-- Source material --
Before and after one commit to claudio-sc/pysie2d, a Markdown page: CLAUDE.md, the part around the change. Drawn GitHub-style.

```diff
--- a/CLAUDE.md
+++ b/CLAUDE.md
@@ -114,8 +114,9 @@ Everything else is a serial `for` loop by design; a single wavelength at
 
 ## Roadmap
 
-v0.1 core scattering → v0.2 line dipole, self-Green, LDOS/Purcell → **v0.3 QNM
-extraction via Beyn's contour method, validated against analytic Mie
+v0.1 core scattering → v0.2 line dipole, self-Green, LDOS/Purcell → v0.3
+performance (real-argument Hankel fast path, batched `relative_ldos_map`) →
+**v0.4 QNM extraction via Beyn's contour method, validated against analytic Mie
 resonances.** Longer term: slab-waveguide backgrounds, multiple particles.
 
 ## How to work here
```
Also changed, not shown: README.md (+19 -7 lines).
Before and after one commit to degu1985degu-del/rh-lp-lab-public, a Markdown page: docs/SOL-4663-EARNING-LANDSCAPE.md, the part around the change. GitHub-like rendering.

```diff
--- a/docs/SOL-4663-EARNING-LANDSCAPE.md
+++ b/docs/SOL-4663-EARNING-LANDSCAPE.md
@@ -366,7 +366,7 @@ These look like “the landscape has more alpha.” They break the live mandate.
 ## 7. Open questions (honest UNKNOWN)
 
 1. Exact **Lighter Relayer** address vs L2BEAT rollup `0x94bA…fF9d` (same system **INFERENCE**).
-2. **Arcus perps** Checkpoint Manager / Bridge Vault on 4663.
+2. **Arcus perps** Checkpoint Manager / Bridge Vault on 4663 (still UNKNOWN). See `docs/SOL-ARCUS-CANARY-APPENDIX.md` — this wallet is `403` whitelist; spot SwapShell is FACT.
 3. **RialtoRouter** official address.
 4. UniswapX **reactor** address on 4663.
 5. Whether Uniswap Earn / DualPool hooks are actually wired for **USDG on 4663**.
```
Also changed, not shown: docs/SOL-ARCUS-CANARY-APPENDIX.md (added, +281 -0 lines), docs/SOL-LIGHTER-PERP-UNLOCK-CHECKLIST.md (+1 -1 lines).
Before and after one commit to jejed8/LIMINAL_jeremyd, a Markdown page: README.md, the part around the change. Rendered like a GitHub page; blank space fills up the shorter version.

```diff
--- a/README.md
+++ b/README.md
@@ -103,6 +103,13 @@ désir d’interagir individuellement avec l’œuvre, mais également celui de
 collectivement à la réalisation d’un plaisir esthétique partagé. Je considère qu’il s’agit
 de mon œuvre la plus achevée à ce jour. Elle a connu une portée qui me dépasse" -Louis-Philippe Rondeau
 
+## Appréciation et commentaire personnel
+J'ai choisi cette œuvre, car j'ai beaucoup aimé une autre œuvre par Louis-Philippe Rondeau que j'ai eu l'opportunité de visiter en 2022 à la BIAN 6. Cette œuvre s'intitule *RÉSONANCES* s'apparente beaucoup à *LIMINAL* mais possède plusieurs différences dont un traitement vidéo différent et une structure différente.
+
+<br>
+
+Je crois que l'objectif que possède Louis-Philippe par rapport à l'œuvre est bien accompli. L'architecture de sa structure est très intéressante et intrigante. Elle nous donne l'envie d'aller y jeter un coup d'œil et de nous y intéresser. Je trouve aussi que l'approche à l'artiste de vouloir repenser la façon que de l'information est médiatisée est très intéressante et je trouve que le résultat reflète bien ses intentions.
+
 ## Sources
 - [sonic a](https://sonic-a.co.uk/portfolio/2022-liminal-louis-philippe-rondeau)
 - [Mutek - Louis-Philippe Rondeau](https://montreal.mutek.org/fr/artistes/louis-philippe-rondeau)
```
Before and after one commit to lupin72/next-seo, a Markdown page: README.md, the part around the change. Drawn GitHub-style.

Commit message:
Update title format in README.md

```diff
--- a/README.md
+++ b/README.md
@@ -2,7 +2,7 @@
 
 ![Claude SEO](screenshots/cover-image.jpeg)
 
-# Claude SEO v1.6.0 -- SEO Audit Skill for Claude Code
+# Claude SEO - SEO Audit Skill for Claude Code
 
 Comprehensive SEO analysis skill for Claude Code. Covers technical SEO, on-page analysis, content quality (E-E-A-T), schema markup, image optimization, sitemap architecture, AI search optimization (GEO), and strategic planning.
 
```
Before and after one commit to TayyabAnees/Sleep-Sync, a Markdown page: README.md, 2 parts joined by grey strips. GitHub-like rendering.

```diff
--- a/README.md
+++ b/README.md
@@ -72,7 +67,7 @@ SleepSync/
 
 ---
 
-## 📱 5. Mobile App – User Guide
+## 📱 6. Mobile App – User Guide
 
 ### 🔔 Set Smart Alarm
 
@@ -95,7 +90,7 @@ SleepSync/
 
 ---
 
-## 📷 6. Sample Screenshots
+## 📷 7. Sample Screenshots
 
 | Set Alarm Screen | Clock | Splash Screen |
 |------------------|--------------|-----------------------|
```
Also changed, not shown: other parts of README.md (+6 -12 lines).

-- About this exercise --
Every line above with the string "Code" in it should be copied into the answer.

-- Reply --
-# Claude SEO v1.6.0 -- SEO Audit Skill for Claude Code
+# Claude SEO - SEO Audit Skill for Claude Code
 Comprehensive SEO analysis skill for Claude Code. Covers technical SEO, on-page analysis, content quality (E-E-A-T), schema markup, image optimization, sitemap architecture, AI search optimization (GEO), and strategic planning.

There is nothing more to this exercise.